The idea is to take advantage of the ability of light to retain its quantum properties since it interacts very little with the environment. However, the downside of using light is that it is difficult to manipulate, González explains.
González decided to use metamaterials in his research after the recent development of a network of atoms separated by very short distances made it possible to exploit the quantum behavior of light. “By placing the atoms at very short distances, they behave collectively and can have very strong interactions with light,” González said. This will allow him to use metamaterials with more coherent quantum behaviors to overcome the difficulty of manipulating light particles. The ultimate goal is to develop computer hardware that solves the scalability problem – a quantum computer with more qubits and fewer errors.
“It’s interesting,” González said, “to explore alternative paradigms.
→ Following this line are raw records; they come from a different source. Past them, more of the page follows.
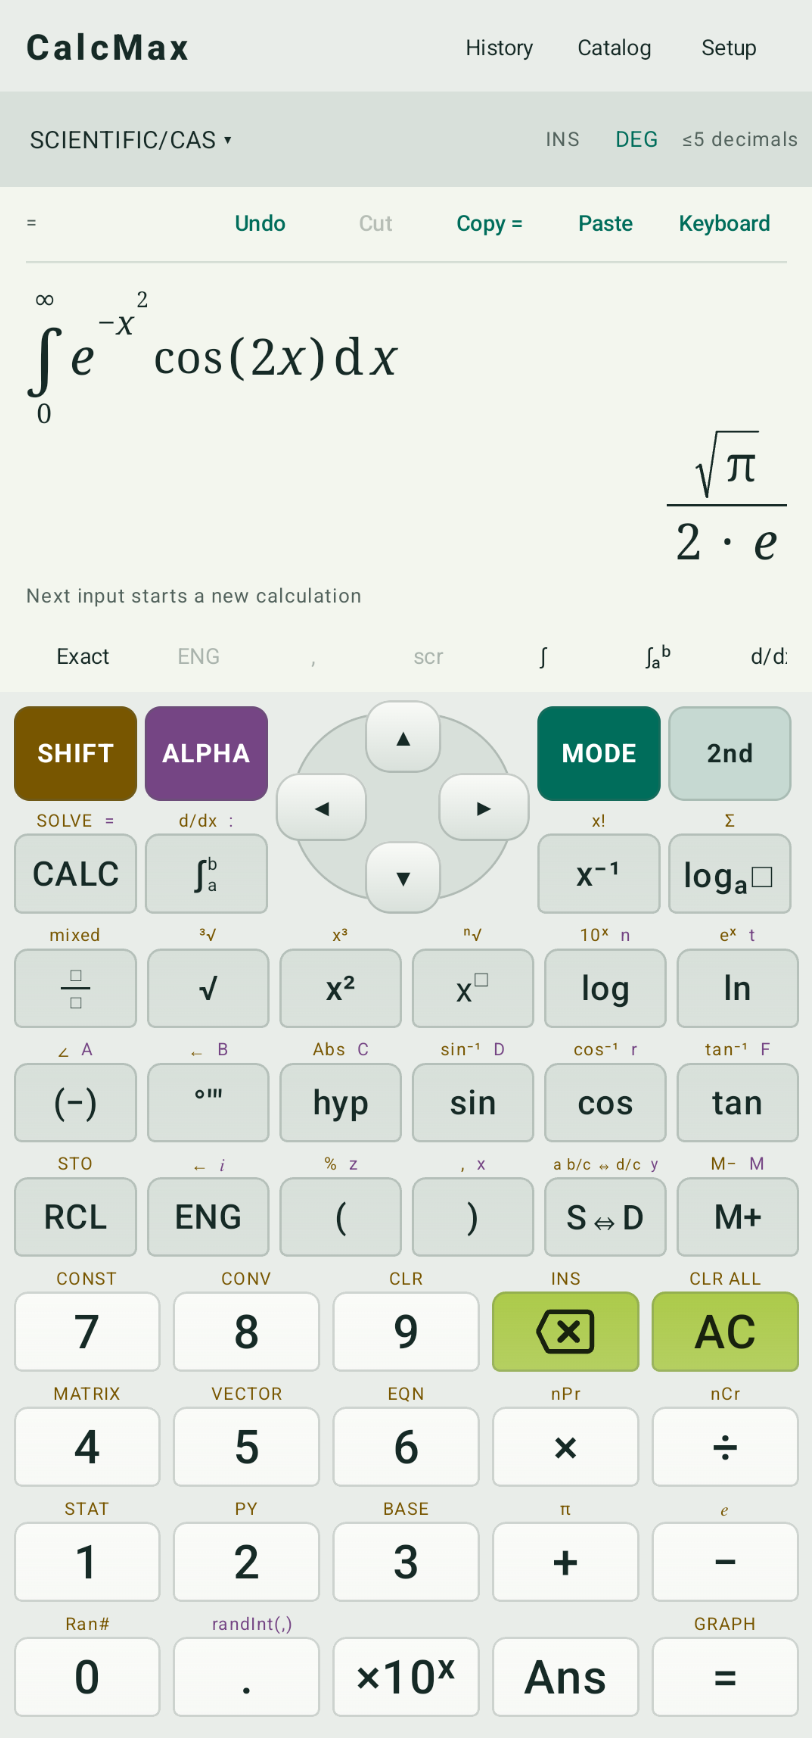
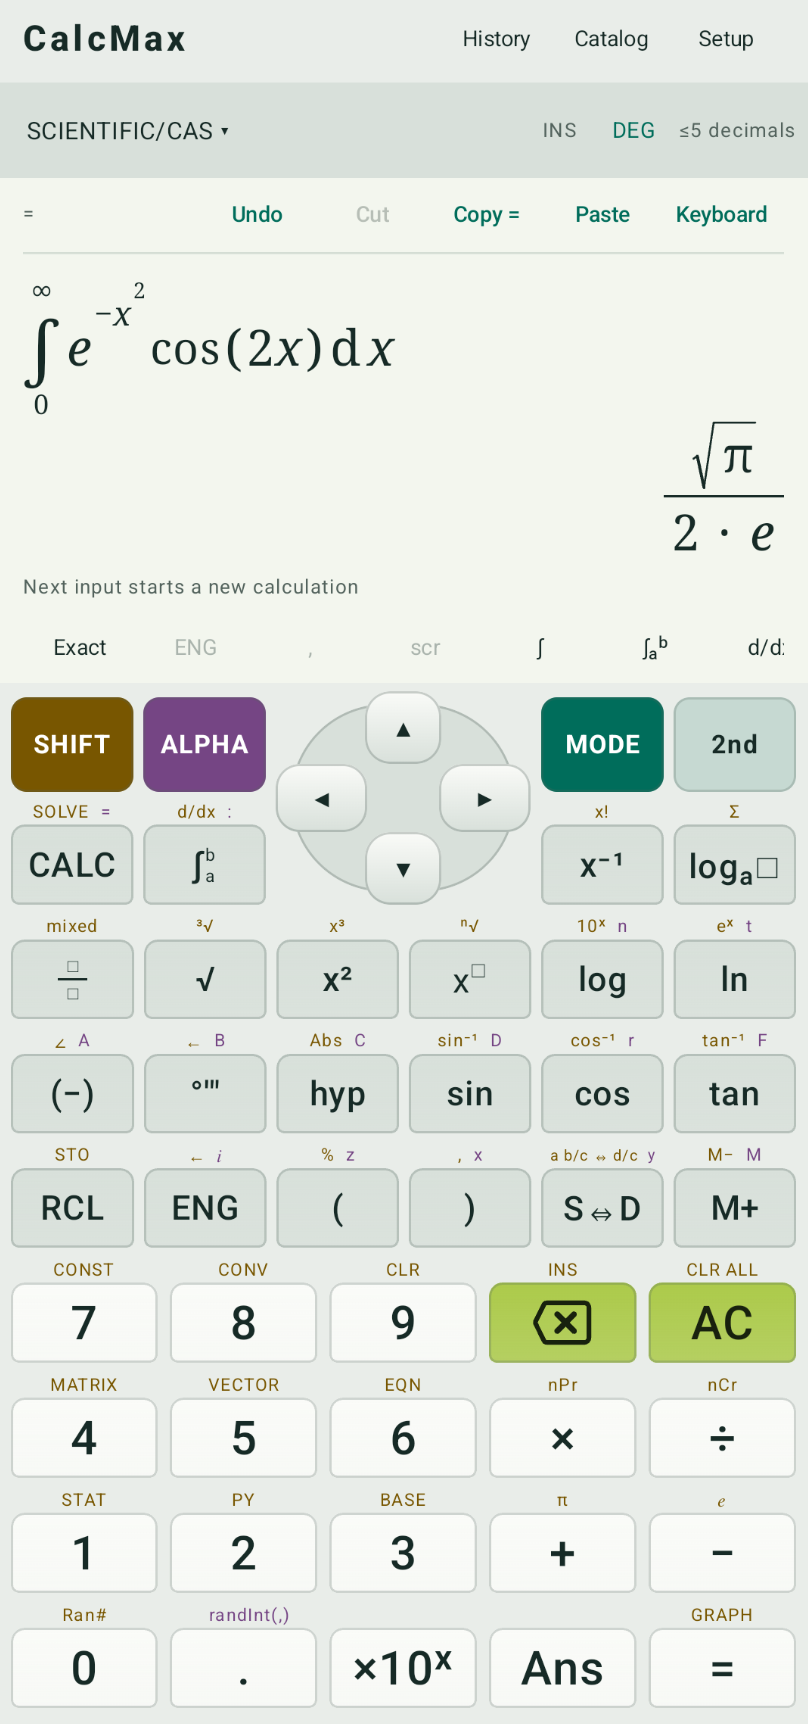
key fix

diff --git a/web/input-navigation.js b/web/input-navigation.js
@@ -1,4 +1,15 @@
 import {parse} from './parser.js';
+function emptyNodeDeletion(nodes,target){
+  const structuralOperand=nodes.some(node=>node.kind==='binary'&&
+    (node.value==='^'?node.args[0].start===target.start&&node.args[0].end===target.end:
+      (node.value==='*'||node.value==='/'&&node.displayOperator!=='÷')&&node.args.some(arg=>arg.start===target.start&&arg.end===target.end)));
+  return {start:target.start,end:target.end,text:structuralOperand?'()':''};
+}
+function tailDeletion(source,node){
+  const head=node.args[0],inner=head.args[0];
+  const keep=head.kind==='group'&&['number','symbol','call'].includes(inner?.kind)?inner:head;
+  return {start:node.start,end:node.end,text:source.slice(keep.start,keep.end),cursor:keep.end-keep.start};
+}
 // Remove an unused function template as a unit, including its hidden delimiters.
 export function emptyCallDeletion(source,start,end){
   if(start!==end)return null;
@@ -11,10 +22,35 @@ export function emptyCallDeletion(source,start,end){
     node.args.every((arg,index)=>empty(arg)||index===1&&variableTemplates.includes(node.value)&&arg.kind==='symbol'&&arg.value==='x'))
     .sort((a,b)=>(a.end-a.start)-(b.end-b.start))[0];
   if(!call)return null;
-  const structuralOperand=nodes.some(node=>node.kind==='binary'&&
-    (node.value==='^'?node.args[0].start===call.start&&node.args[0].end===call.end:
-      (node.value==='*'||node.value==='/'&&node.displayOperator!=='÷')&&node.args.some(arg=>arg.start===call.start&&arg.end===call.end)));
-  return {start:call.start,end:call.end,text:structuralOperand?'()':''};
+  return emptyNodeDeletion(nodes,call);
+}
+export function powerInput(source,start,end,suffix){
+  const before=source[start-1];
+  const emptyBase=!source.trim()||start===end&&(!before||'+-−×*÷/([,='.includes(before));
+  return emptyBase?{text:`()${suffix}`,cursor:1}:{text:suffix,cursor:suffix==='^()'?2:suffix.length};
+}
+export function emptyPowerDeletion(source,start,end){
+  if(start!==end)return null;
+  const nodes=[];
+  try{const visit=node=>{nodes.push(node);node.args.forEach(visit);};visit(parse(source,{allowHoles:true}));}catch{return null;}
+  const content=node=>node.kind==='group'?node.args[0]:node;
+  const power=nodes.filter(node=>node.kind==='binary'&&node.value==='^'&&
+    node.args.some(arg=>content(arg)?.kind==='hole'&&content(arg).start===start))
+    .sort((a,b)=>(a.end-a.start)-(b.end-b.start))[0];
+  if(!power)return null;
+  return content(power.args[0])?.kind==='hole'?emptyNodeDeletion(nodes,power):tailDeletion(source,power);
+}
+export function emptyFractionDeletion(source,start,end){
+  if(start!==end)return null;
+  const nodes=[];
+  try{const visit=node=>{nodes.push(node);node.args.forEach(visit);};visit(parse(source,{allowHoles:true}));}catch{return null;}
+  const content=node=>node.kind==='group'?node.args[0]:node;
+  const fraction=nodes.filter(node=>node.kind==='binary'&&node.value==='/'&&node.displayOperator!=='÷'&&
+    content(node.args[1])?.kind==='hole'&&(content(node.args[1]).start===start||
+      content(node.args[0])?.kind==='hole'&&content(node.args[0]).start===start))
+    .sort((a,b)=>(a.end-a.start)-(b.end-b.start))[0];
+  if(!fraction)return null;
+  return content(fraction.args[0])?.kind==='hole'?emptyNodeDeletion(nodes,fraction):tailDeletion(source,fraction);
 }
 export function fractionExit(source,start,end,direction,outside=null){
   if(direction!=='RIGHT'||start!==end)return null;

diff --git a/math/src/test/kotlin/com/kirinonakar/calcmax/math/StructuredEditorTest.kt b/math/src/test/kotlin/com/kirinonakar/calcmax/math/StructuredEditorTest.kt
@@ -2,6 +2,27 @@ package com.kirinonakar.calcmax.math
 import org.junit.Assert.*
 import org.junit.Test
 class StructuredEditorTest {
+    @Test fun deletingEmptyPowerAndFractionTemplatesRemovesTheWholeStructure() {
+        for(template in listOf("()^2","()^3","()^(-1)","()^()","()/()")) {
+            val editor=Editor(template,1)
+            assertEquals(template,"",editor.delete().source)
+            assertEquals(template,"",editor.deleteForward().source)
+            assertEquals(0,editor.delete().cursor)
+            val nested="sin($template)"
+            assertEquals("sin()",Editor(nested,5).delete().source)
+            assertEquals("1+",Editor("1+$template",3).delete().source)
+        }
+        assertEquals("",Editor("()^()",4).delete().source)
+        assertEquals("",Editor("()/()",4).delete().source)
+        assertEquals("2*()*3",Editor("2*()^2*3",3).delete().source)
+        assertEquals("3",Editor("3^()",3).delete().source)
+        assertEquals("3",Editor("(3)/()",5).delete().source)
+        assertEquals("(3+4)",Editor("(3+4)/()",7).delete().source)
+        val filled=Editor("()^2",1).insert("2")
+        assertEquals("(2)^2",filled.source)
+        assertEquals("()^2",filled.delete().source)
+        assertEquals("",filled.delete().delete().source)
+    }
     @Test fun deletingEmptyFunctionTemplatesRemovesTheWholeCall() {
         for(template in listOf("sin()","cos()","tan()","asin()","sinh()","sqrt()","cbrt()","log()","ln()",
             "log(,)","nthroot(,)","mixed(,,)","nPr(,)","det()","inverse()","transpose()","norm()",
@@ -120,7 +141,7 @@ class StructuredEditorTest {
         assertEquals("integrate(3,x,,)",denominator.deleteForward().source)
         assertEquals(denominator,denominator.move(1))
         val emptyNumerator=Editor(source,source.indexOf('(',10)+1)
-        assertEquals(emptyNumerator,emptyNumerator.delete())
+        assertEquals("integrate(,x,,)",emptyNumerator.delete().source)
         val filledDenominator=denominator.insert("4")
         val outsideFraction=filledDenominator.move(1)
         assertEquals("integrate((3)/(4)*5,x,,)",outsideFraction.insert("5").source)
@@ -174,7 +195,7 @@ class StructuredEditorTest {
         assertEquals(11,empty.cursor)
         assertEquals("integrate",empty.tree()?.value)
         assertEquals("^",empty.tree()?.args?.firstOrNull()?.value)
-        assertEquals(empty,empty.delete())
+        assertEquals("integrate(,x,,)",empty.delete().source)
         assertEquals(empty.source,Editor(source,source.indexOf('^')).deleteForward().source)
     }
     @Test fun filledIntegralPowerBoxMovesPastHiddenClosingParenthesis() {
@@ -222,7 +243,7 @@ class StructuredEditorTest {
         val power=empty.tree()!!.args[0]
         assertEquals("^",power.value)
         assertEquals("hole",power.args[0].args[0].kind)
-        assertEquals(empty,empty.delete())
+        assertEquals("integrate(,x,,)",empty.delete().source)
         assertEquals("integrate((3)^2,x,,)",empty.insert("3").source)
         val exponent=empty.move(1)
         assertEquals(empty.source.indexOf('2'),exponent.cursor)

diff --git a/math/src/main/kotlin/com/kirinonakar/calcmax/math/Editor.kt b/math/src/main/kotlin/com/kirinonakar/calcmax/math/Editor.kt
@@ -112,6 +112,16 @@ data class Editor(val source: String = "", val cursor: Int = source.length, val 
         val base=power.args[0]
         return if(base.kind=="group"&&base.args.firstOrNull()?.kind=="hole")this else remove(base.start,base.end)
     }
+    private fun emptyPowerAt(position:Int):Expr? = tree()?.nodes()?.filter {power->
+        if(power.kind!="binary" || power.value!="^")false else {
+            val base=power.args[0]
+            val baseHole=if(base.kind=="group")base.args.firstOrNull() else base
+            val exponent=power.args[1]
+            val exponentHole=if(exponent.kind=="group")exponent.args.firstOrNull() else exponent
+            baseHole?.kind=="hole" && (baseHole.start==position ||
+                exponentHole?.kind=="hole" && exponentHole.start==position)
+        }
+    }?.minByOrNull {it.end-it.start}
     private fun emptyExponentAt(position:Int):Expr? = tree()?.nodes()?.filter {power->
         if(power.kind!="binary" || power.value!="^")false else {
             val exponent=power.args[1]
@@ -131,6 +141,12 @@ data class Editor(val source: String = "", val cursor: Int = source.length, val 
             val denominator=node.args[1]
             val hole=if(denominator.kind=="group")denominator.args.firstOrNull() else denominator
             hole?.kind=="hole" && hole.start==position
+        }
+    }?.minByOrNull {it.end-it.start}
+    private fun emptyFractionAt(position:Int):Expr? = tree()?.nodes()?.filter {node->
+        if(!fraction(node))false else {
+            val holes=node.args.map {if(it.kind=="group")it.args.firstOrNull() else it}
+            holes.all {it?.kind=="hole"} && holes.any {it?.start==position}
         }
     }?.minByOrNull {it.end-it.start}
     private fun removeEmptyDenominator(fraction:Expr):Editor = removeTailKeepingHead(fraction.args[0],fraction.end)
@@ -170,6 +186,8 @@ data class Editor(val source: String = "", val cursor: Int = source.length, val 
             selectedDenominator(start,end)?.let{return removeEmptyDenominator(it)}
             return remove(start,end)
         }
+        emptyPowerAt(cursor)?.let{return remove(it.start,it.end)}
+        emptyFractionAt(cursor)?.let{return remove(it.start,it.end)}
         emptyCallAt(cursor)?.let{return remove(it.start,it.end)}
         fractionAfterDenominator(cursor)?.let {fraction->
             val denominator=fraction.args[1]
@@ -193,6 +211,8 @@ data class Editor(val source: String = "", val cursor: Int = source.length, val 
             selectedDenominator(start,end)?.let{return removeEmptyDenominator(it)}
             return remove(start,end)
         }
+        emptyPowerAt(cursor)?.let{return remove(it.start,it.end)}
+        emptyFractionAt(cursor)?.let{return remove(it.start,it.end)}
         emptyCallAt(cursor)?.let{return remove(it.start,it.end)}
         emptyExponentAt(cursor)?.let{return removeEmptyExponent(it)}
         emptyDenominatorAt(cursor)?.let{return removeEmptyDenominator(it)}

diff --git a/web/calculator.js b/web/calculator.js
@@ -6,7 +6,7 @@ import {calcVariables,calcBindings} from './calc-session.js';
 import {previousCalculations,renderPreviousCalculations,followTape} from './calculation-tape.js';
 import {renderFormulas} from './formula-preview.js';
 import {markInputCursor,followInputCursor,followTextCursor,inputPointPosition} from './input-cursor.js';
-import {moveMathCursor,fractionExit,emptyCallDeletion} from './input-navigation.js';
+import {moveMathCursor,fractionExit,emptyCallDeletion,emptyPowerDeletion,emptyFractionDeletion,powerInput} from './input-navigation.js';
 import {createDisplaySizing} from './display-sizing.js';
 import {fractionInput} from './fraction-input.js';
 import {requiresExplicitEvaluation} from './evaluation-policy.js';
@@ -243,9 +243,9 @@ export function createCalculator({state,engine,isBusy,ui,persist,schedulePersist
     else if(input==='INS')$('insert-mode').click();
     else if(input==='NEG'){if(committed){$('expression').value='';committed=false;}insert('-');}
     else if(input==='DEL'||input==='DELETE_FORWARD'){
-      const f=$('expression'),start=f.selectionStart,end=f.selectionEnd,call=emptyCallDeletion(f.value,start,end);
+      const f=$('expression'),start=f.selectionStart,end=f.selectionEnd,call=emptyPowerDeletion(f.value,start,end)||emptyFractionDeletion(f.value,start,end)||emptyCallDeletion(f.value,start,end);
       undoStack().push(f.value);
-      if(call){f.setRangeText(call.text,call.start,call.end,'end');const at=call.start+(call.text?1:0);f.setSelectionRange(at,at);}
+      if(call){f.setRangeText(call.text,call.start,call.end,'end');const at=call.start+(call.cursor??(call.text?1:0));f.setSelectionRange(at,at);}
       else f.setRangeText('',start===end&&input==='DEL'?Math.max(0,start-1):start,start===end&&input==='DELETE_FORWARD'?Math.min(f.value.length,end+1):end,'end');
       committed=false;preview();
     }
@@ -277,6 +277,11 @@ export function createCalculator({state,engine,isBusy,ui,persist,schedulePersist
     else if(input==='RANDOM')insert(String(Math.random()));
     else if(input==='RELATION')insert('=');
     else if(input==='()/()')insert(input,null,{factor:true,fraction:true});
+    else if(['^2','^3','^()','^(-1)'].includes(input)){
+      const field=$('expression'),source=committed?(lastResult?.assignment?'':'Ans'):field.value;
+      const start=committed?source.length:field.selectionStart,end=committed?source.length:field.selectionEnd;
+      const template=powerInput(source,start,end,input);insert(template.text,template.cursor,{factor:true});
+    }
     else if(input==='*10^()'){const field=$('expression'),before=field.value.slice(0,field.selectionStart).trimEnd(),text=!committed&&/[\p{L}\p{N}_.)\]}!%°′″]$/u.test(before)?input:'1'+input;insert(text,text.indexOf('(')+1,{factor:true});}
     else {
       // Parenthesis templates place the cursor in their first empty argument.

diff --git a/app/src/androidTest/java/com/kirinonakar/calcmax/CalculatorInstrumentedTest.kt b/app/src/androidTest/java/com/kirinonakar/calcmax/CalculatorInstrumentedTest.kt
@@ -39,7 +39,7 @@ class CalculatorInstrumentedTest {
     }
     @Test fun delRemovesUntouchedFunctionKeysIncludingCalculusTemplates() {
         compose.runOnIdle {model().mode="Scientific/CAS";model().poweredOn=true;model().secondKeys=false;model().shift=false;model().alpha=false;model().clear()}
-        for(key in listOf("sin","cos","tan","√","log","ln","∫","logₐ□")) {
+        for(key in listOf("sin","cos","tan","√","log","ln","∫","logₐ□","x²","x⁻¹","x□","a/b")) {
             compose.onNodeWithContentDescription(key).performClick()
             compose.onNodeWithContentDescription("DEL").performClick()
             compose.runOnIdle {assertEquals(key,"",model().editor.source);assertEquals(0,model().editor.cursor)}

diff --git a/web/assets.js b/web/assets.js
@@ -1,4 +1,4 @@
-self.CALCMAX_CACHE = 'calcmax-static-30fc264b637b8efb';
+self.CALCMAX_CACHE = 'calcmax-static-364354a155c30dc9';
 self.CALCMAX_ASSETS = [
   "./",
   "./app-dialogs.js",
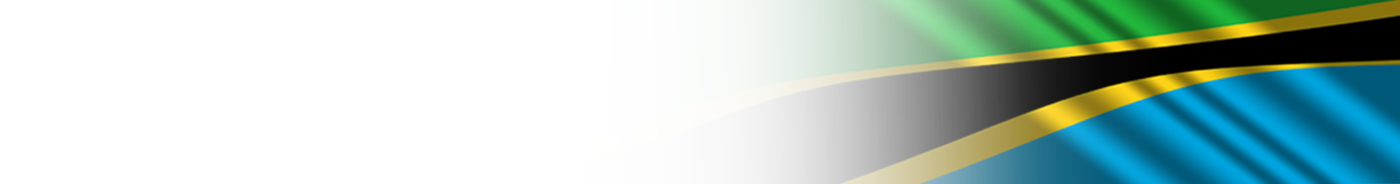
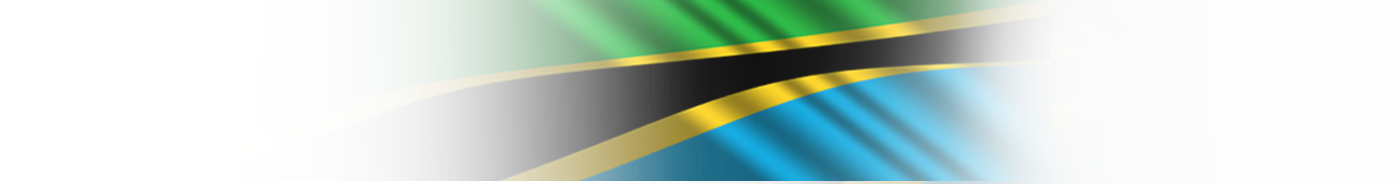
add header background

diff --git a/static/css/main.css b/static/css/main.css
@@ -6,5 +6,14 @@ body{
 }
 .navbar-brand>img {
     max-height: 100%;
+}
+#main-nav{
+    background: url('../img/odp-banner.png');
+    background-size: 100% 70px;
+}
 
+@media (max-width: 768px){
+    #main-nav .navbar-collapse{
+        background: #fff;
+    }
 }
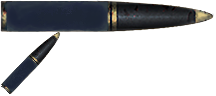
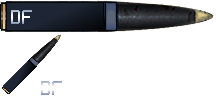
updated sprite for depleted fuel shell

Changed region(s): [[0.0, 0.0, 0.5556, 1.0], [0.1667, 0.9375, 0.25, 1.0], [0.1667, 0.8438, 0.3056, 0.9062]]

diff --git a/README.md b/README.md
@@ -1,7 +1,7 @@
 # BVTA-Extension
 An extension to BVTA which adds some new ammunition items made by community modders
 
-Last tested game version: 0.19.9.0
+Last tested game version: 0.19.13.0
 
 Railgun
   - Depleted Fuel Railgun Shell from Ammo Mod by Laryssa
I’m not saying that my approach will result in the breakthrough that will solve the problem and become the definitive platform. Currently, the best implementations of quantum computing use ions trapped in superconducting circuits, but there is also quantum technology based on photons. Maybe the big leap forward will come from something completely off the radar, or some combination of solutions. Nevertheless, González strongly feels the need to blaze new trails with projects like the one that received the Leonardo grant. Alberto Casas agrees. “The future of quantum computing is unknown, but definitely worth exploring,” he writes in his recently published book, The quantum revolution.
The interest of quantum computing is not to solve factorial calculations like those used to test systems. Nor is it about solving logistical puzzles like the best transport routes between cities. Besides cryptography, González says that the biggest aspirations of this technology are to enable secure communications and to solve “certain problems in physics and chemistry. These are multi-faceted problems with many interacting elements that are difficult to solve using traditional computers.
The pharmaceutical industry is one area where quantum computing can provide an “exponential advantage” in the development of personalized therapies, González says. “Perhaps new problems will be identified that could benefit from quantum computing, or new applications that we haven’t yet imagined will be developed.”
Scientists from Trinity College Dublin (Ireland) published an article in the Physical Communications Journal which describes the quantum behaviors of the brain, consciousness and short-term memory processes. “Quantum brain processes could explain why we can still outperform supercomputers when it comes to unforeseen circumstances, decision-making and learning new things,” said co-author Christian Kerskens, a physicist at the Institute of neuroscience from Trinity College. According to the study, “if advanced multidisciplinary approaches validate the results of this study, it will improve the general understanding of brain function and lead to innovative technologies to build even more advanced quantum computers.”
Spain is an active competitor in the quantum race, not only in fundamental research but also in technological innovation. The Barcelona Supercomputing Center has been selected by the European High Performance Computing Joint Undertaking (EuroHPC JU) to host and operate its first quantum computers. The new infrastructure will be installed and integrated with the MareNostrum 5 supercomputer, the most powerful computer in Spain and one of the most advanced in Europe. The QuantumSpain program will invest 12.5 million euros in this project, which is co-financed in equal parts by the European Union and the Spanish Secretariat for Digitization and Artificial Intelligence (SEDIA). “This new infrastructure, which will integrate quantum computing into MareNostrum 5, will allow us to advance multiple academic applications,” Mateo Valero, director of the Barcelona Supercomputing Center, said in a statement. The Barcelona facility will connect to a network of supercomputers in Germany, Czechia, France, Italy and Poland to meet the growing demand for quantum computing resources and services from European industry, and to support research in areas such as health, climate change, logistics and energy consumption.